James was succeeded by his son George Hay, the 16th Earl of Erroll, and when the York Buildings Company went into liquidation he apparently tried to buy Callendar House at the sale in 1783, but lost out to William Forbes, an Aberdeenshire copper merchant.
Forbes commissioned considerable work to be done to the grounds and gardens of Callendar House, including extending the remains of the moat on the south side of the house eastwards to form a small lake, but he doesn’t seem to have been responsible for any major work on the house itself. However following his death his son, also William, employed the architect David Hamilton to make considerable internal alterations in 1827.
From 1841 to 1843 the architect Patrick Wilson was responsible for building a new three storey entrance and stair hall, extending the central part of the facade forward between the octagonal stair towers.
In 1855 the second William Forbes of Callendar died, and was succeeded by his son, the third William.
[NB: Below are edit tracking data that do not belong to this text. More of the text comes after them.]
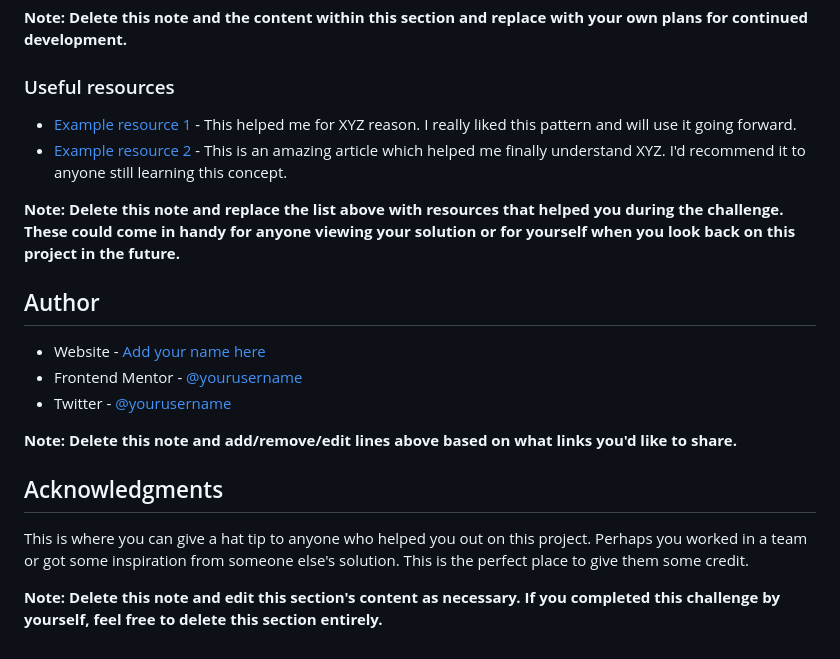
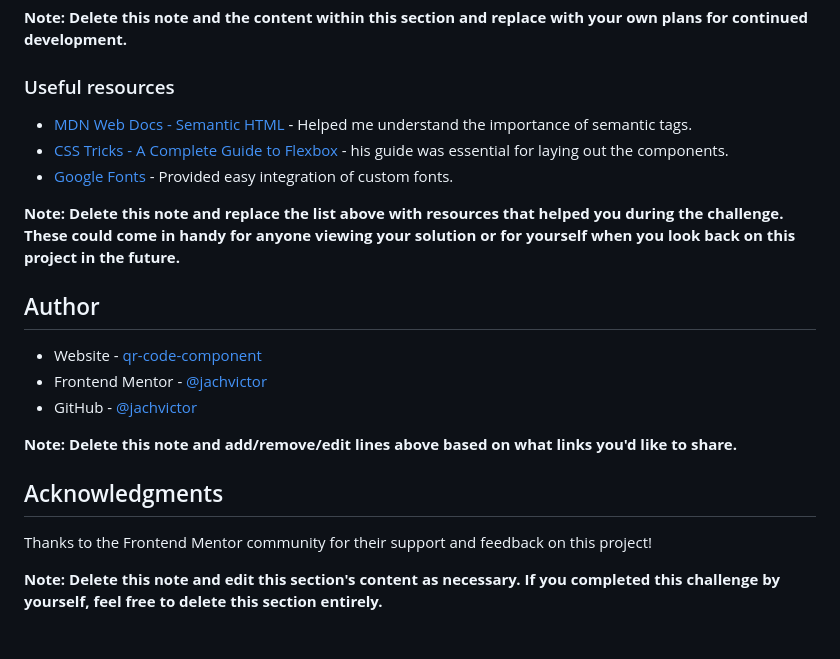
Before and after one commit to jachvictor/qr-code-component, a Markdown page: README-template.md, the part around the change printed below. Drawn GitHub-style.

```diff
--- a/README-template.md
+++ b/README-template.md
@@ -83,21 +93,22 @@ Use this section to outline areas that you want to continue focusing on in futur
 
 ### Useful resources
 
-- [Example resource 1](https://www.example.com) - This helped me for XYZ reason. I really liked this pattern and will use it going forward.
-- [Example resource 2](https://www.example.com) - This is an amazing article which helped me finally understand XYZ. I'd recommend it to anyone still learning this concept.
+- [MDN Web Docs - Semantic HTML](https://developer.mozilla.org/en-US/docs/Web/HTML) - Helped me understand the importance of semantic tags.
+- [CSS Tricks - A Complete Guide to Flexbox](https://web.dev) - his guide was essential for laying out the components.
+- [Google Fonts](https://fonts.google.com/) - Provided easy integration of custom fonts.
 
 **Note: Delete this note and replace the list above with resources that helped you during the challenge. These could come in handy for anyone viewing your solution or for yourself when you look back on this project in the future.**
 
 ## Author
 
-- Website - [Add your name here](https://www.your-site.com)
-- Frontend Mentor - [@yourusername](https://www.frontendmentor.io/profile/yourusername)
-- Twitter - [@yourusername](https://www.twitter.com/yourusername)
+- Website - [qr-code-component](https://qr-code-component-green-xi.vercel.app)
+- Frontend Mentor - [@jachvictor](https://www.frontendmentor.io/profile/jachvictor)
+- GitHub - [@jachvictor](https://github.com/jachvictor)
 
 **Note: Delete this note and add/remove/edit lines above based on what links you'd like to share.**
 
 ## Acknowledgments
 
-This is where you can give a hat tip to anyone who helped you out on this project. Perhaps you worked in a team or got some inspiration from someone else's solution. This is the perfect place to give them some credit.
+Thanks to the Frontend Mentor community for their support and feedback on this project!
 
 **Note: Delete this note and edit this section's content as necessary. If you completed this challenge by yourself, feel free to delete this section entirely.**
```
Also changed, not shown: other parts of README-template.md (+37 -27 lines), screenshot.jpg (added), 1 other file.
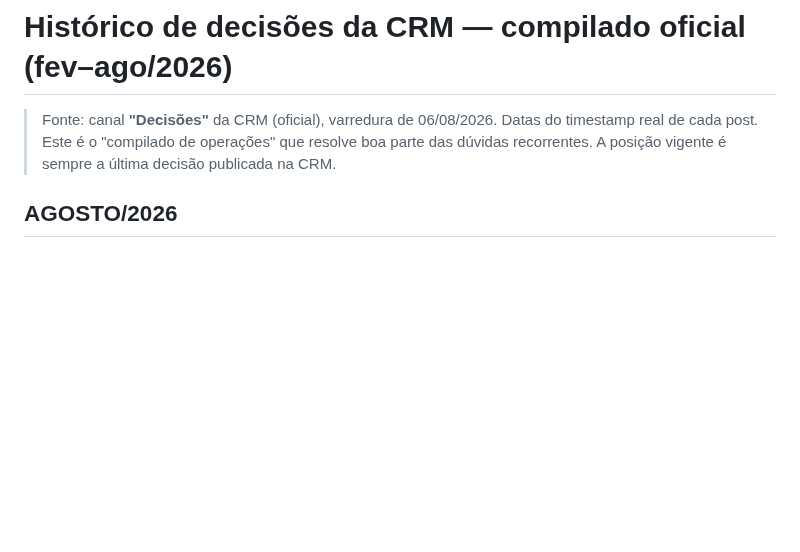
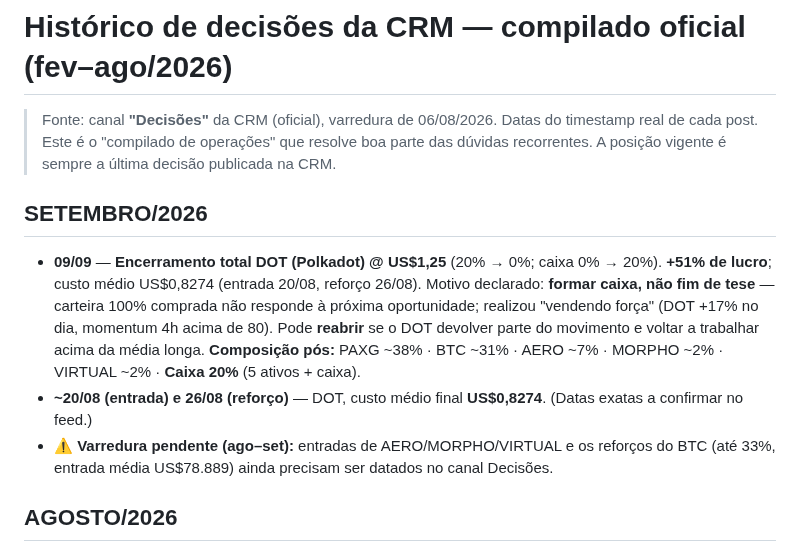
Before and after one commit to telleswemerson2025-collab/Wemerson-Telles, a Markdown page: wemersonai-bible/knowledge/historico-decisoes.md, the part around the change. Rendered like a GitHub page; blank space fills up the shorter version.

```diff
--- a/wemersonai-bible/knowledge/historico-decisoes.md
+++ b/wemersonai-bible/knowledge/historico-decisoes.md
@@ -3,6 +3,18 @@
 > Fonte: canal **"Decisões"** da CRM (oficial), varredura de 06/08/2026. Datas do timestamp
 > real de cada post. Este é o "compilado de operações" que resolve boa parte das dúvidas
 > recorrentes. A posição vigente é sempre a última decisão publicada na CRM.
+
+## SETEMBRO/2026
+- **09/09** — **Encerramento total DOT (Polkadot) @ US$1,25** (20% → 0%; caixa 0% → 20%). **+51% de
+  lucro**; custo médio US$0,8274 (entrada 20/08, reforço 26/08). Motivo declarado: **formar caixa, não
+  fim de tese** — carteira 100% comprada não responde à próxima oportunidade; realizou "vendendo força"
+  (DOT +17% no dia, momentum 4h acima de 80). Pode **reabrir** se o DOT devolver parte do movimento e
+  voltar a trabalhar acima da média longa. **Composição pós:** PAXG ~38% · BTC ~31% · AERO ~7% ·
+  MORPHO ~2% · VIRTUAL ~2% · **Caixa 20%** (5 ativos + caixa).
+- **~20/08 (entrada) e 26/08 (reforço)** — DOT, custo médio final **US$0,8274**. (Datas exatas a
+  confirmar no feed.)
+- ⚠️ **Varredura pendente (ago–set):** entradas de AERO/MORPHO/VIRTUAL e os reforços do BTC (até 33%,
+  entrada média US$78.889) ainda precisam ser datados no canal Decisões.
 
 ## AGOSTO/2026
 - **05/08 13:05** — Entrada PAXG **40% @ US$4.190** (0→40; USDT 80→40), por ordem limite.
```
Also changed, not shown: wemersonai-bible/knowledge/crm.md (+13 -9 lines).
This William did make considerable additions to the house, employing the architects Brown & Wardrop (Wardrop & Reid from 1872) between 1869 and 1877 to remodel the house with French architectural features.
Hamilton’s new entrance hall was extended east and west to meet the flanking blocks, and the octagonal stair towers were removed in the process.
To the rear of the house large twin bay windows were added to the central block, along with a massive ornamental double staircase rising to first floor level. This work is what gives Callendar House its current appearance.
Callendar House spent 20 years empty, boarded up and neglected, but in the 1980s it was given a new lease of life as home to Falkirk Council’s museum service. In 1997 it was fully restored and is now a museum and the location of the Council’s archives.
Alternative names for Callendar House
Calendar Castle; Calentare; Calenter; Callendar Park; Callender; Kalenter